## What this task involves
Each line of the records below that holds "card" should be copied out.

Stored entries
=== Begin Enclosure ===

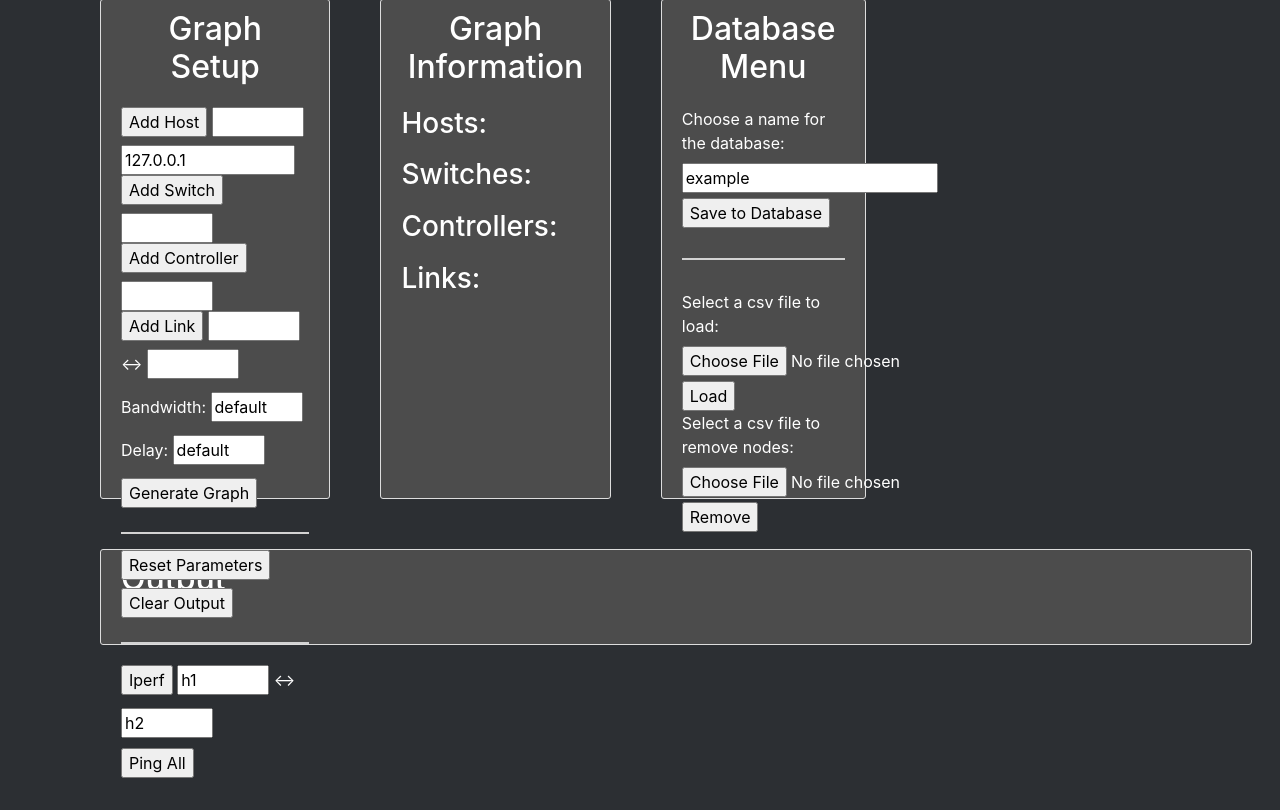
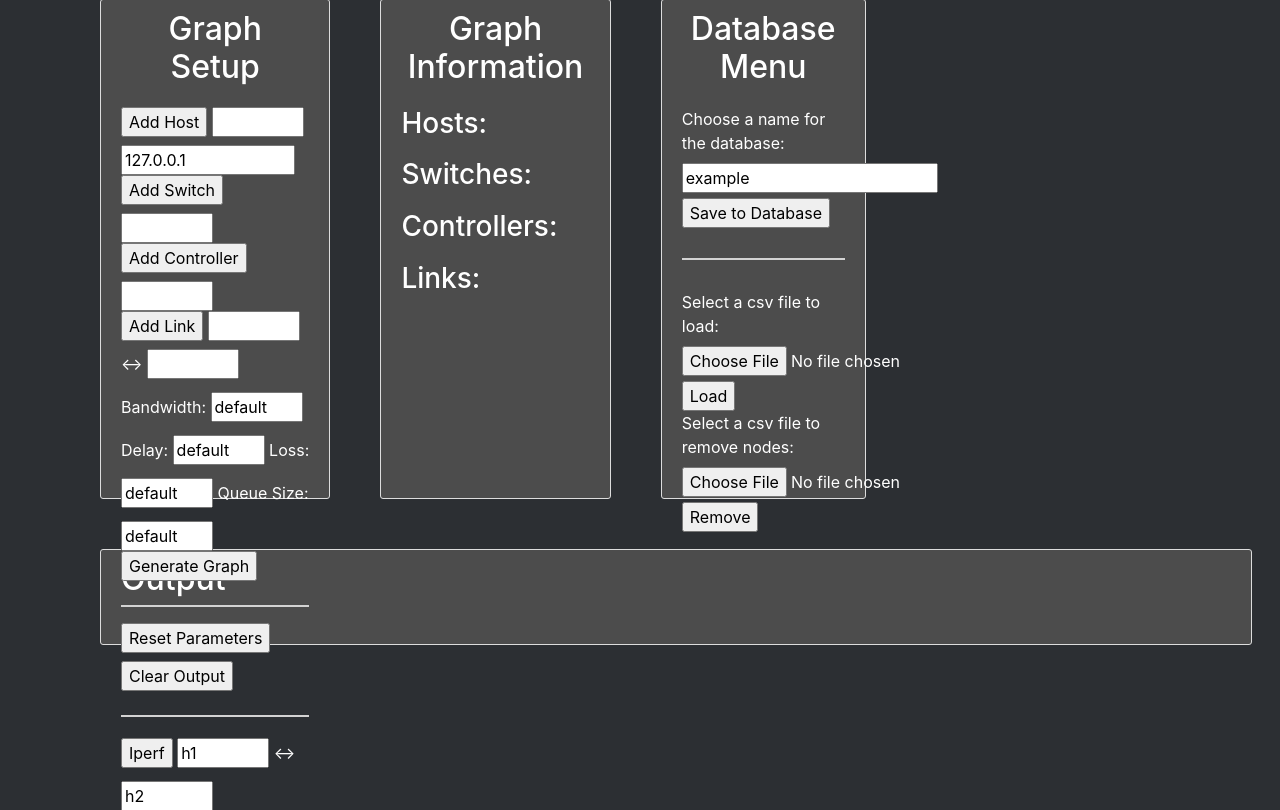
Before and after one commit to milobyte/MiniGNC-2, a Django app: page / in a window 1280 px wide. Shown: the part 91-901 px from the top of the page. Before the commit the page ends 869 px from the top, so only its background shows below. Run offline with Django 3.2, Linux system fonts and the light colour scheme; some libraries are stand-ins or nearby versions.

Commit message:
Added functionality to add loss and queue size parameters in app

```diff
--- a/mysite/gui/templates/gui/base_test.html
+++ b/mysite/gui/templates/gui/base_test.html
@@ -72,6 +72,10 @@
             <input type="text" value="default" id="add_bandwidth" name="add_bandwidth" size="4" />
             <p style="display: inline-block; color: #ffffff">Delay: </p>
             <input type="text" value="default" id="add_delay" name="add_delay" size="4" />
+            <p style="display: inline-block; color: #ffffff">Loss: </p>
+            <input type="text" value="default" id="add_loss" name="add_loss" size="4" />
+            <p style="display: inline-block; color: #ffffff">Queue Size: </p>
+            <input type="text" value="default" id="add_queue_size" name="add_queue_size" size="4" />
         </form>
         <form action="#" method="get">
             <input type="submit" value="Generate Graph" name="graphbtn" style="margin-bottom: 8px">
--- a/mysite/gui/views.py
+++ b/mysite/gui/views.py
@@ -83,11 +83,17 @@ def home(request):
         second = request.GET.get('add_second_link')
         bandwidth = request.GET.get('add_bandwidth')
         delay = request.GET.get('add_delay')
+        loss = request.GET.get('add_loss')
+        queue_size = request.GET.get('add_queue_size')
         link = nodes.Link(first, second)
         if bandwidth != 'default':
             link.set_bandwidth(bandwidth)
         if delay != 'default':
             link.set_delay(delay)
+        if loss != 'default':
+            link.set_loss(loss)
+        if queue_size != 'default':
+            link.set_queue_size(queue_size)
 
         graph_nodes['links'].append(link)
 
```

=== End Enclosure ===
=== Begin Enclosure ===

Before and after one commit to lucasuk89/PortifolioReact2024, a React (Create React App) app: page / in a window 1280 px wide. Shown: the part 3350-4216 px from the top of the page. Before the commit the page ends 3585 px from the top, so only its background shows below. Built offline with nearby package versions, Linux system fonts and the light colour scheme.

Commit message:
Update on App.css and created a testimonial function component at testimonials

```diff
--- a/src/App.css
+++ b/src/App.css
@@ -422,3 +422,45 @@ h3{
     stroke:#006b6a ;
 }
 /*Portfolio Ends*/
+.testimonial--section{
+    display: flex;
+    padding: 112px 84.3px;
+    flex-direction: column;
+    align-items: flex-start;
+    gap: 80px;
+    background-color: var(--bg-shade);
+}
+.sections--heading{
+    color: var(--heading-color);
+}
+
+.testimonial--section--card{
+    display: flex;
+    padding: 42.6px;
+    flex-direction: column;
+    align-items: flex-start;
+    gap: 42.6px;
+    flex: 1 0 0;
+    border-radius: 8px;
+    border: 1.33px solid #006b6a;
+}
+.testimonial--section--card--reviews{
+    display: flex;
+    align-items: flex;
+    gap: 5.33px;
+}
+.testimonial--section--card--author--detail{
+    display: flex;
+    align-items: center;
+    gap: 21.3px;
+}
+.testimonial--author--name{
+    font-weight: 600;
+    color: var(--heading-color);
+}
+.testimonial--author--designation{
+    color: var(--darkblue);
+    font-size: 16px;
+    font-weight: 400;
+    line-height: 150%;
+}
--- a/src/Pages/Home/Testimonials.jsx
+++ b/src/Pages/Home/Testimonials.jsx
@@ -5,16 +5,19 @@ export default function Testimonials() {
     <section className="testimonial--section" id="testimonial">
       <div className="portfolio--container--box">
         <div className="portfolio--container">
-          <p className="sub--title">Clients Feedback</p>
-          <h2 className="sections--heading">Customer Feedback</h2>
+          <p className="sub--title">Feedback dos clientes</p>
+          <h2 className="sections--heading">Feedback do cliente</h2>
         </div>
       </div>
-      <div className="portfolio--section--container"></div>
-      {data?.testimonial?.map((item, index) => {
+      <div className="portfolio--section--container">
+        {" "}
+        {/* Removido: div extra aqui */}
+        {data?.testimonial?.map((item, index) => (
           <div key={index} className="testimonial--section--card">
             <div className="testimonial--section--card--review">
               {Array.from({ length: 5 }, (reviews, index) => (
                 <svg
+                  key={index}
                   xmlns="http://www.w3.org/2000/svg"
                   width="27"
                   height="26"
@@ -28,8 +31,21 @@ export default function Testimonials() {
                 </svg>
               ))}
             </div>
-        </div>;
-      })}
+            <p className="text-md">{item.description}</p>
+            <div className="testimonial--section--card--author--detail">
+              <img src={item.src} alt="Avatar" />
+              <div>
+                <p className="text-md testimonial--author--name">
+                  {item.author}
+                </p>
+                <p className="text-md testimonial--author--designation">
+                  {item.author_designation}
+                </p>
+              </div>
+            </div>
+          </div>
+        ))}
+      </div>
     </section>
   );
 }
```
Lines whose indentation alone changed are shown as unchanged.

=== End Enclosure ===

## Solved exercise
+.testimonial--section--card{
+.testimonial--section--card--reviews{
+.testimonial--section--card--author--detail{
           <div key={index} className="testimonial--section--card">
             <div className="testimonial--section--card--review">
+            <div className="testimonial--section--card--author--detail">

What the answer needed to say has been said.